If there’s anywhere that lives life on the street, it’s Hanoi.

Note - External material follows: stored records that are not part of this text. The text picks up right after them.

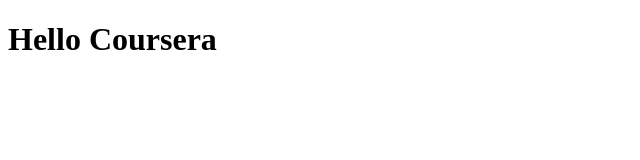
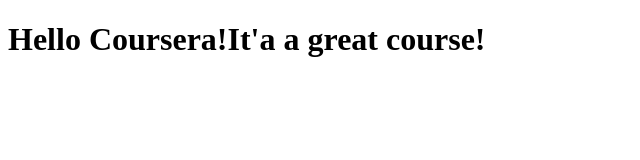
Before and after one commit to radamantes/coursera-test, a plain HTML site: page site/index.html in a window 1280 px wide. Shown: the whole page, without its empty margins (0-640 px from the left). Drawn offline with Linux system fonts and the light colour scheme.

Commit message:
small addition to our page content

```diff
--- a/site/index.html
+++ b/site/index.html
@@ -4,6 +4,6 @@
 	<title>Hello Coursera</title>
 </head>
 <body>
-<h1>Hello Coursera</h1>
+<h1>Hello Coursera!It'a a great course!</h1>
 </body>
 </html>
```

So here is a gallery of 12 monochrome photographs made in its streets. For these I used my [amazon_link id="B006UV6YMQ" target="_blank" container="" container_class="" ]Fuji X Pro-1[/amazon_link] and the [amazon_link id="B006UL00U8" target="_blank" locale="US" container="" container_class="" ]Fujinon 18mm f2.0 lens[/amazon_link] and most were shot from the hip. I didn’t know this while on my last month’s photo expedition-workshop, but it’s said that Hanoi’s Old Quarter consists of 36 streets (in reality, there’s almost twice that number), each originally named for a traditional trade, and those eventually forming guilds. For instance, Hàng Muối (salt) Street was where the salt traders converged to sell their ware. Not surprising, since Hanoi’s Old Quarter has a history that spans 2,000 years.This has now changed to a great extent, with some exceptions such as Hang Bac street (which I walked up and down many times) and that was and still is where goldsmiths and silversmiths plied their craft/trade. Most street names in the Old Quarter start with the word Hàng. Hàng means merchandise or shop. In Vietnamese, the formal term for street is đường phố; the latter word not be confused with its delicious signature soup, but which is a staple of its streets.
See on thestreetleica.wordpress.com